MA: One of the things we accomplished in this first year was understanding our challenges. In our profession, we are all so totally isolated from one another. Even [working as a teacher] in a studio, you may see [fellow teachers] in passing, but if you are teaching 10 to 12 classes a week…and trying to make this your full time profession, there is no time to chit chat at the water cooler or grab a lunch. So, how do you build community with people who are all isolated from one another and have little time because they are trying hard to make a living? When we have [led] our programs, you can literally feel, when 25 or 30 of us sitting together, there is this palpable sense of ‘Holy cow! I am here with people like me. I feel this energy and I am learning something.’ But then what happens with all of us, is we have lives and professions and [it is hard to keep that energy going.] I would say to anyone reading this, is that we need more people to be there and help lift [us up.] Anyone who feels they ascribe to the same values and feelings that we have, come to our programs. Figure out how to help build this community.
Q: Is what you are saying is that Yoga = Union is a kind of Sangha? A kind of community of friends practicing yoga together?
MA: Well yes and perhaps more than that. We are also advocates.
Q: What do you mean by advocacy?

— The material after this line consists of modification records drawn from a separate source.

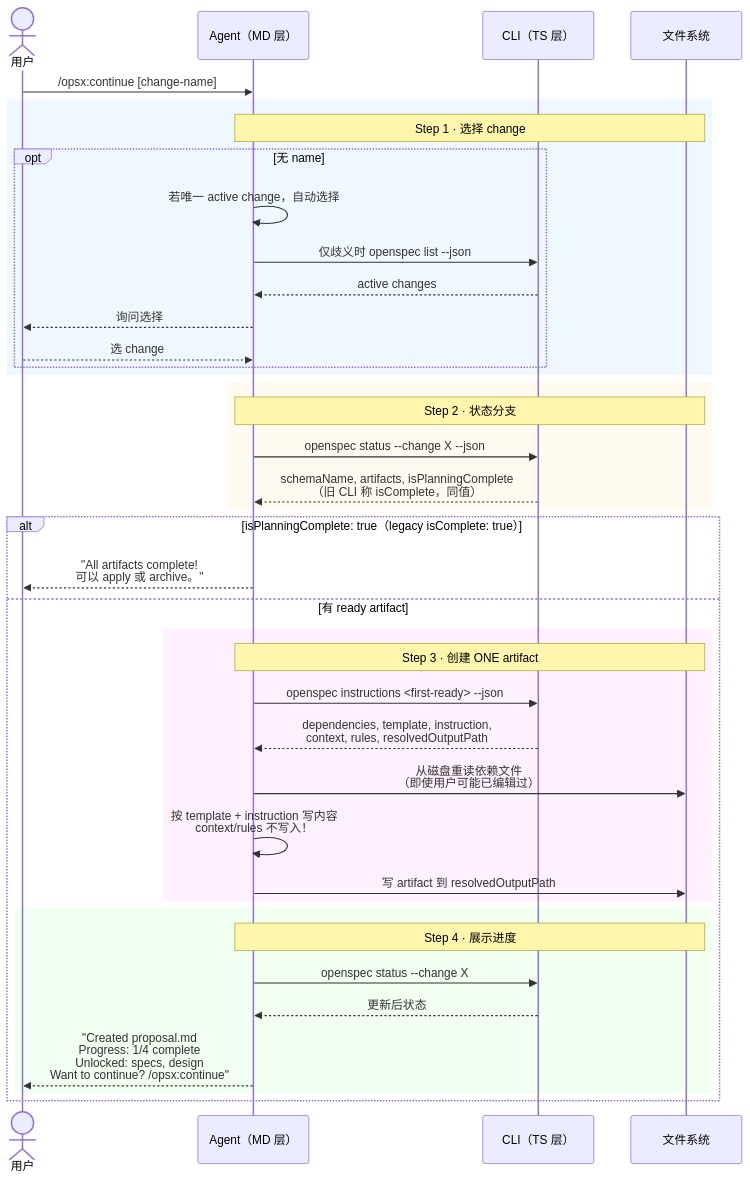
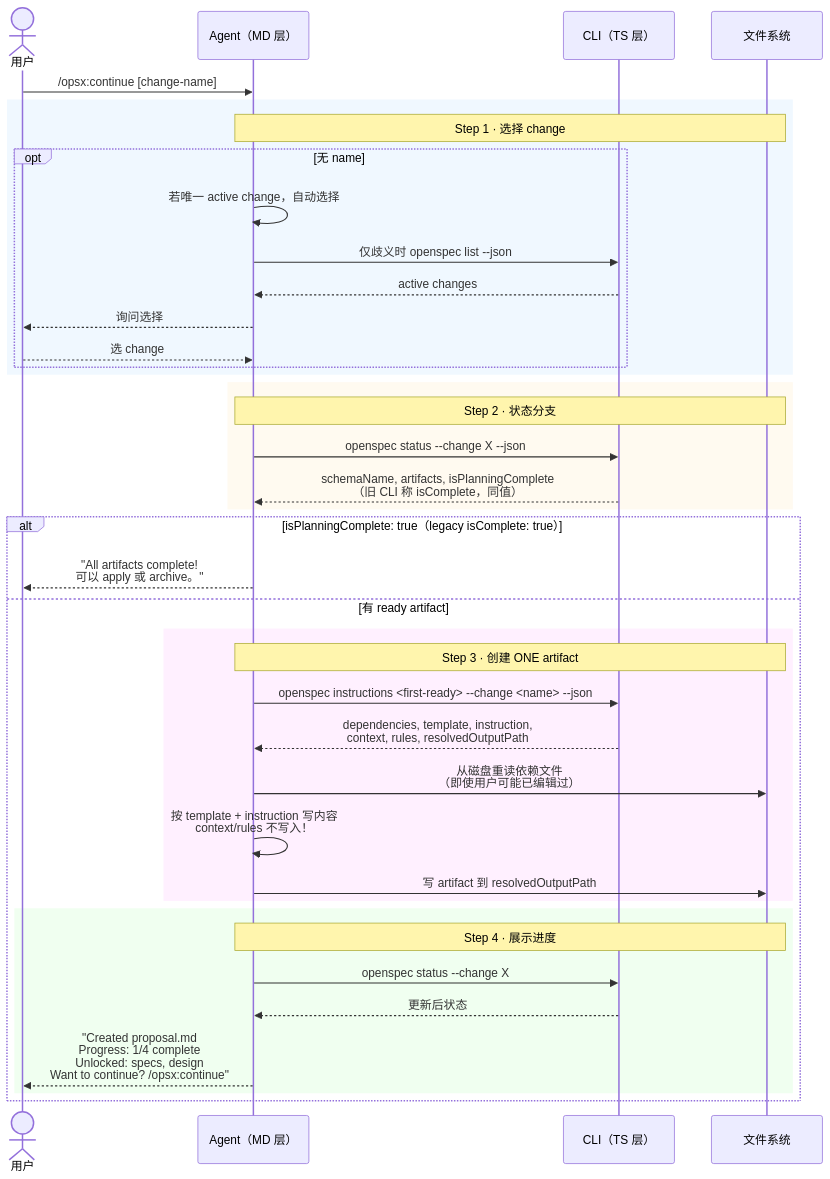
The diagram in _digested/workflows/04-continue.md (ethan-jiang-3/OpenSpec), drawn with Mermaid before and after one commit. The commit also changed 26 other files, not shown here.

Commit message:
docs(round3): 修正全局配置路径(数据目录≠配置目录、.yaml→.json)；status/instructions 的 --change 必填漏写（agent 协议 6 条命令中 4 条照抄必错）；openspec schemas/templates 不是命令；补 config path/get/unset/reset 与 --code-workspace

````diff
--- a/_digested/workflows/04-continue.md
+++ b/_digested/workflows/04-continue.md
@@ -60,46 +60,46 @@
 ```mermaid
 sequenceDiagram
     actor User as 用户
     participant MD as Agent（MD 层）
     participant TS as CLI（TS 层）
     participant FS as 文件系统
 
     User->>MD: /opsx:continue [change-name]
 
     rect rgb(240, 248, 255)
         Note over MD,FS: Step 1 · 选择 change
         opt 无 name
             MD->>MD: 若唯一 active change，自动选择
             MD->>TS: 仅歧义时 openspec list --json
             TS-->>MD: active changes
             MD-->>User: 询问选择
             User-->>MD: 选 change
         end
     end
 
     rect rgb(255, 250, 240)
         Note over MD,FS: Step 2 · 状态分支
         MD->>TS: openspec status --change X --json
         TS-->>MD: schemaName, artifacts, isPlanningComplete<br/>（旧 CLI 称 isComplete，同值）
     end
 
     alt isPlanningComplete: true（legacy isComplete: true）
         MD-->>User: "All artifacts complete!<br/>可以 apply 或 archive。"
     else 有 ready artifact
         rect rgb(255, 240, 255)
             Note over MD,FS: Step 3 · 创建 ONE artifact
-            MD->>TS: openspec instructions <first-ready> --json
+            MD->>TS: openspec instructions <first-ready> --change <name> --json
             TS-->>MD: dependencies, template, instruction,<br/>context, rules, resolvedOutputPath
             MD->>FS: 从磁盘重读依赖文件<br/>（即使用户可能已编辑过）
             MD->>MD: 按 template + instruction 写内容<br/>context/rules 不写入！
             MD->>FS: 写 artifact 到 resolvedOutputPath
         end
 
         rect rgb(240, 255, 240)
             Note over MD,FS: Step 4 · 展示进度
             MD->>TS: openspec status --change X
             TS-->>MD: 更新后状态
             MD-->>User: "Created proposal.md<br/>Progress: 1/4 complete<br/>Unlocked: specs, design<br/>Want to continue? /opsx:continue"
         end
     end
 ```
````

MA: I mean advocating for inclusion and community building. There are also some things happening in our yoga community that are opportunities to use our voices and our collective wisdom. For example, right now yoga is caught up in this business model that creates bigger is better, churning out more teachers than there are jobs, and keeping yoga in studios in high rent areas of the city and suburbs. But yoga has been a practice that has been around for a millennium. It is supposed to be accessible to all. How can we do more to bring elevate our own teaching through continued education and ensure that yoga is getting to people in the community who are in need? I think community is where we can formulate the right questions and seek the answers together.

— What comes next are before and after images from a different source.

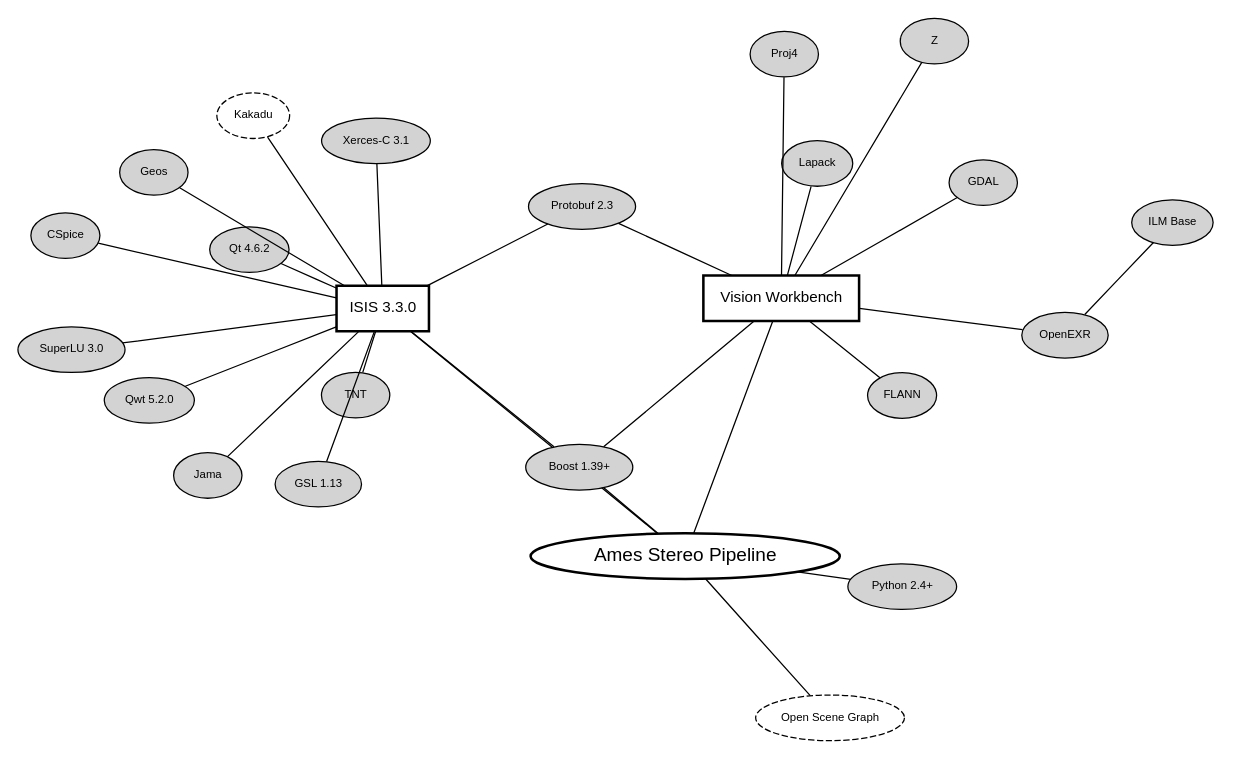
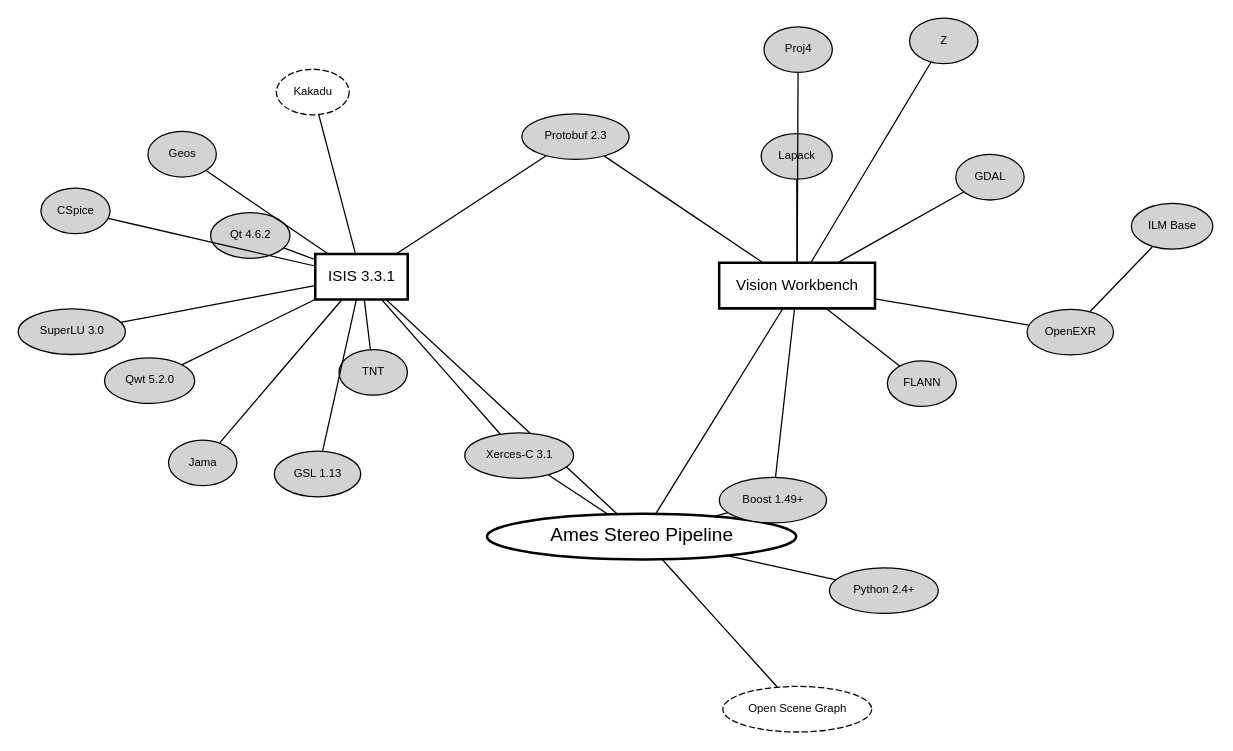
The diagram in docs/book/graph/asp_deps.dot (NeoGeographyToolkit/StereoPipeline), drawn with Graphviz before and after one commit. The commit also changed 6 other files, not shown here.

```diff
--- a/docs/book/graph/asp_deps.dot
+++ b/docs/book/graph/asp_deps.dot
@@ -1,63 +1,63 @@
 graph g {
 
 layout="sfdp";
 //maxiter=1000000000;
 //overlap=false;
 mode="KK";
 //defaultdist=5;
 //normalize=true;
 //Damping=0.6;
 pad=0.1;
 K=1.5
 
 
 node [fontname="Helvetica"];
 // ASP
 node [fontsize=15,shape=ellipse,style=bold];
 "Ames Stereo Pipeline";
 // Important Nodes
 node [fontsize=12,shape=box,style=bold];
-"Vision Workbench"; "ISIS 3.3.0";
+"Vision Workbench"; "ISIS 3.3.1";
 // Minor Nodes
 node [fontsize=9,shape=ellipse,style=filled];
-"GDAL"; "OpenEXR"; "Lapack"; "Boost 1.39+";"Qt 4.6.2";
+"GDAL"; "OpenEXR"; "Lapack"; "Boost 1.49+";"Qt 4.6.2";
 "Jama"; "TNT"; "GSL 1.13"; "Proj4";
 "SuperLU 3.0"; "CSpice"; "Qwt 5.2.0"; "Geos"; "Z";
 "Xerces-C 3.1"; "ILM Base"; "Protobuf 2.3"; "Python 2.4+";
 "FLANN";
 
 // Optional Nodes
 node [fontsize=9,style=dashed]; "Open Scene Graph";
 "Kakadu";
 
 
 "Vision Workbench" -- "Ames Stereo Pipeline"
 "Open Scene Graph" -- "Ames Stereo Pipeline"
-"ISIS 3.3.0" -- "Ames Stereo Pipeline"
-"Boost 1.39+" -- "Ames Stereo Pipeline"
+"ISIS 3.3.1" -- "Ames Stereo Pipeline"
+"Boost 1.49+" -- "Ames Stereo Pipeline"
 "Python 2.4+" -- "Ames Stereo Pipeline"
+"Xerces-C 3.1" -- "Ames Stereo Pipeline"
 
 "GDAL" -- "Vision Workbench"
 "OpenEXR" -- "Vision Workbench";
 "ILM Base" -- "OpenEXR";
 "Lapack" -- "Vision Workbench";
-"Boost 1.39+" -- "Vision Workbench";
+"Boost 1.49+" -- "Vision Workbench";
 "Proj4" -- "Vision Workbench";
 "Z" -- "Vision Workbench";
 "Protobuf 2.3" -- "Vision Workbench";
 "FLANN" -- "Vision Workbench";
 
-"Qt 4.6.2" -- "ISIS 3.3.0";
-"Jama" -- "ISIS 3.3.0";
-"Boost 1.39+" -- "ISIS 3.3.0";
-"TNT" -- "ISIS 3.3.0";
-"GSL 1.13" -- "ISIS 3.3.0";
-"SuperLU 3.0" -- "ISIS 3.3.0";
-"CSpice" -- "ISIS 3.3.0";
-"Qwt 5.2.0" -- "ISIS 3.3.0";
-"Xerces-C 3.1" -- "ISIS 3.3.0";
-"Kakadu" -- "ISIS 3.3.0";
-"Geos" -- "ISIS 3.3.0";
-"Protobuf 2.3" -- "ISIS 3.3.0";
+"Qt 4.6.2" -- "ISIS 3.3.1";
+"Jama" -- "ISIS 3.3.1";
+"TNT" -- "ISIS 3.3.1";
+"GSL 1.13" -- "ISIS 3.3.1";
+"SuperLU 3.0" -- "ISIS 3.3.1";
+"CSpice" -- "ISIS 3.3.1";
+"Qwt 5.2.0" -- "ISIS 3.3.1";
+"Xerces-C 3.1" -- "ISIS 3.3.1";
+"Kakadu" -- "ISIS 3.3.1";
+"Geos" -- "ISIS 3.3.1";
+"Protobuf 2.3" -- "ISIS 3.3.1";
 
 }
```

Q: What are some of your plans for the coming year?
MA: We developed a cool partnership with Woolly Mammoth Theater Company, with our board member Linette Hwu…. And it will be a home for our meetings in the coming year. Our offerings will be in line with inclusion and reaching out to the DC community at large. Our partnership with Woolly Mammoth allows us to offer all sorts of benefits to our members….including discounts to tickets.
CC: We have connections with Iona Senior Services and we are looking to work with them [also] as well as offering yoga to [more] people in DC through their programs for older adults in the city.
MA: There are so many other great yoga organizations out there, and we believe we can amplify their good work and their missions.
Q: How did you decide to focus your next workshop on whether to use music in yoga classes?
MA: I was thinking about how, despite the fact that I learned and currently teach flow with an emphasis on music, I so enjoy taking classes from long-time colleagues who used to use music and now don’t use it in their classes. We wanted to give everyone a spectrum of different opinions [on the use of music]. This is true for all of our programs at Yoga = Union. We don’t advocate one way of teaching. We want to create a forum where people can inform their teaching philosophy. Like in teacher training, we want a forum where we can discuss [topics in teaching] in a non-judgmental setting.
CC: [Another] hope I have for this organization is to foster the kind of growth that happens in teacher training programs, without it being a teacher training program. I know how many people need mentors and want continuing education and so that is my hope for this organization to be able to do, to be a forum like that.
MA: Nothing beats having someone that we can say to in person: ‘Hey, I need some help. Can you help me figure this out?’